    Posted by Ryan W | May 20, 2012, 9:47 pm
  8. Hi Ryan,
    Interesting. Just curious, what is your inside perspective? Do you work at Costco? Or do you work in a wine store? I don’t know about the storage and transportation, but I do know that I have buying wine at Costco for as long as they have been selling wine and have never had an oxidized bottle or a bottle that showed any evidence of poor storage (leaking, etc.) It’s true their selection of wine is limited, just as it is for all the product categories in their stores. And, the selection varies a great deal from store to store as I have mentioned in my articles. Higher end wine is almost never available in my store (at least none that I want). I buy those wines elsewhere through many wine merchants across the country. There are many of these merchants and they are invaluable. But, there are always really good bottles of wine at great prices at Costco. Many of these are included in my articles. I could recite dozens that I have bought in the last year. And, yes you do not get a lot of help in selecting wine at Costco. That is also true for everything else they sell. If you need advice on what to buy, you may want to look elsewhere. But, if you know what you want, and you see it at Costco, you can be sure that you are buying it at a great price. In short, it’s a big market for wine and there is room for everyone.
    The Underground has been writing about wine storage for over 30 years. My cellar is dark, very cold, and has high humidity. These are ideal conditions for the long term storage of wine. You can read a lot on this subject on our website.
    In Vino Veritas,
    John

    Posted by John Tilson | May 21, 2012, 7:54 am
  9. Hi John,

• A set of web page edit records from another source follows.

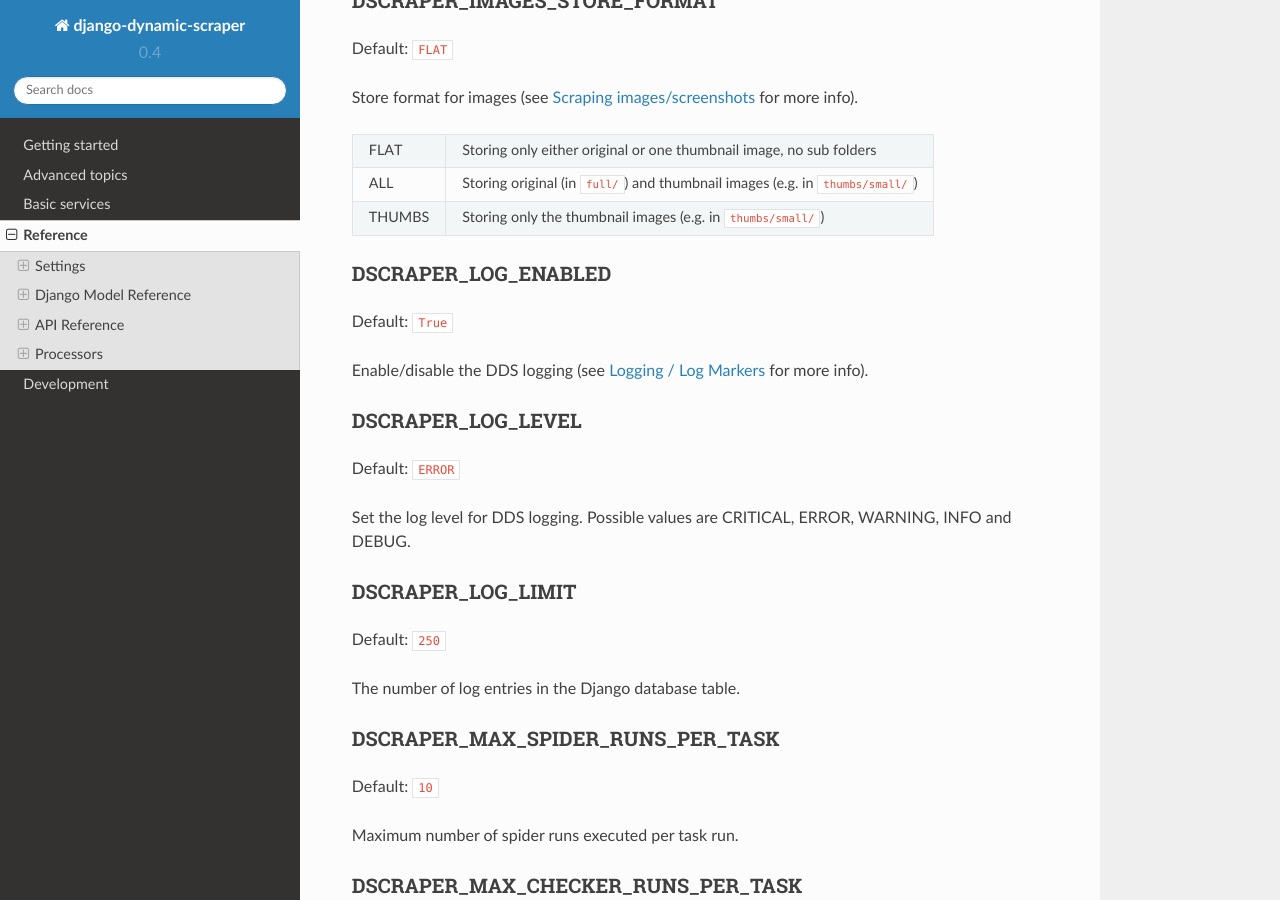
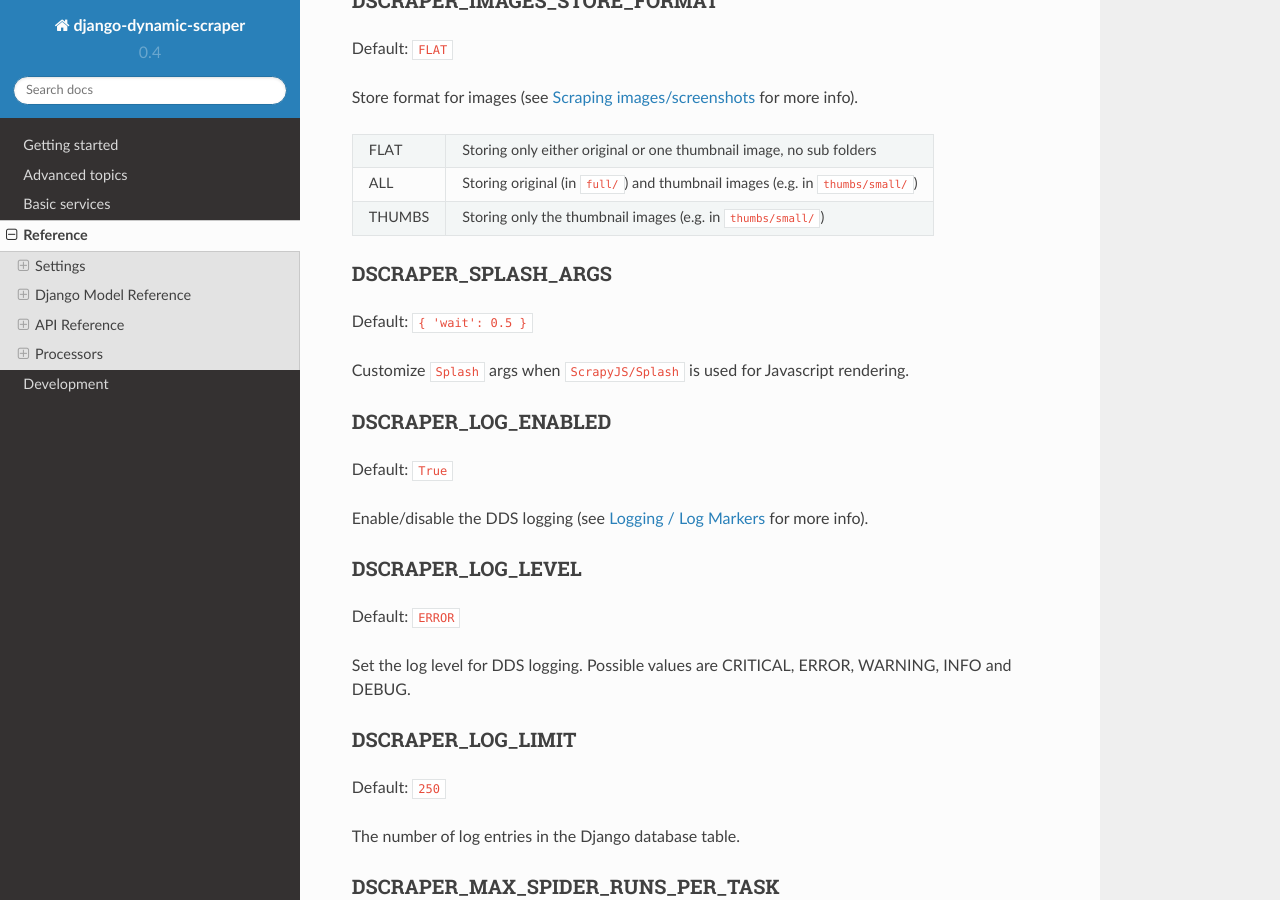
Before and after one commit to dev02019/django-dynamic-scraper, a Sphinx documentation site: the page built from docs/reference.rst, in a window 1280 px wide and 900 px high, scrolled down 375 px. Built offline with Sphinx 7.4.7 and the Read the Docs theme 2.0.0, drawn with Linux system fonts in a browser that asks for light colours.

Commit message:
Release commit for v.0.4.2

```diff
--- a/docs/development.rst
+++ b/docs/development.rst
@@ -94,6 +94,10 @@ Docker container can be run with::
 
 Release Notes
 =============
+**Changes in version 0.4.2-alpha** (2015-06-05)
+
+* Possibility to customize ``Splash`` args with new setting ``DSCRAPER_SPLASH_ARGS`` (see: :ref:`setting_up_scrapyjs_splash`)
+
 **Changes in version 0.4.1-beta** (2015-06-04)
 
 * Support for ``Javascript`` rendering of scraped pages via ``ScrapyJS/Splash``
--- a/docs/getting_started.rst
+++ b/docs/getting_started.rst
@@ -490,6 +490,8 @@ For this to work you have to install ``Splash`` (the Javascript rendering servic
 
 Afterwards follow the configuration instructions on the `ScrapyJS GitHub page <https://github.com/scrapinghub/scrapyjs#configuration>`_.
 
+For customization of ``Splash`` args ``DSCRAPER_SPLASH_ARGS`` setting can be used (see: :ref:`settings`).
+
 ScrapyJS can later be used via activating it for certain scrapers in the corresponding ``Django Admin`` form.
 
 .. note::
--- a/docs/reference.rst
+++ b/docs/reference.rst
@@ -26,6 +26,12 @@ FLAT   Storing only either original or one thumbnail image, no sub folders
 ALL    Storing original (in ``full/``) and thumbnail images (e.g. in ``thumbs/small/``)
 THUMBS Storing only the thumbnail images (e.g. in ``thumbs/small/``)
 ====== ================================================================================
+
+DSCRAPER_SPLASH_ARGS
+--------------------
+Default: ``{ 'wait': 0.5 }``
+
+Customize ``Splash`` args when ``ScrapyJS/Splash`` is used for Javascript rendering.
 
 DSCRAPER_LOG_ENABLED
 --------------------
--- a/setup.py
+++ b/setup.py
@@ -4,7 +4,7 @@ import os
 
 setup(
     name='django-dynamic-scraper',
-    version='0.4.1',
+    version='0.4.2',
     description='Creating Scrapy scrapers via the Django admin interface',
     author='Holger Drewes',
     author_email='Holger.Drewes@gmail.com',
```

    Yes as I said Costco is just fine for people picking up an everyday bottle when they know what they want. But for the exact reason you wrote this article, I would not generally recommend people to buy wine at Costco, they treat it like toilet paper. My inside knowledge comes from working (in the wine industry) with a couple people who have worked and in one case managed Costco stores. They have many horror stories about the way the wine was transported / delivered, left on loading docks in baking heat, shunted around unceremoniously by lousy fork lift operators who are more used to moving…toilet paper. I should add I am perhaps biased by a general dislike of large stores like this, regardless of the type of merchandise. I guess I’m just not as ruthlessly cost driven as some consumers and value my shopping experience as well as bottom line pricing. I very much enjoy the Underground Wine Letter for these thought proving articles.

    Cheers
    Ryan

    Posted by Ryan W | May 22, 2012, 11:13 am
  10. Thanks Ryan,
    But, as I said I have never had a bottle that showed any sign of being mishandled or damaged. And, if i did I am sure that Costco would give me a refund as they do on any product they sell. I like the “treasure hunt” experience for all products I buy there and almost never have a need to ask a question. And I know I am always getting a rock bottom price. Having said all this, I just had an experience there last week that I will be reporting on soon. Stay tuned!
    In Vino Veritas,
    John

    Posted by John Tilson | May 31, 2012, 3:38 pm

Post a Comment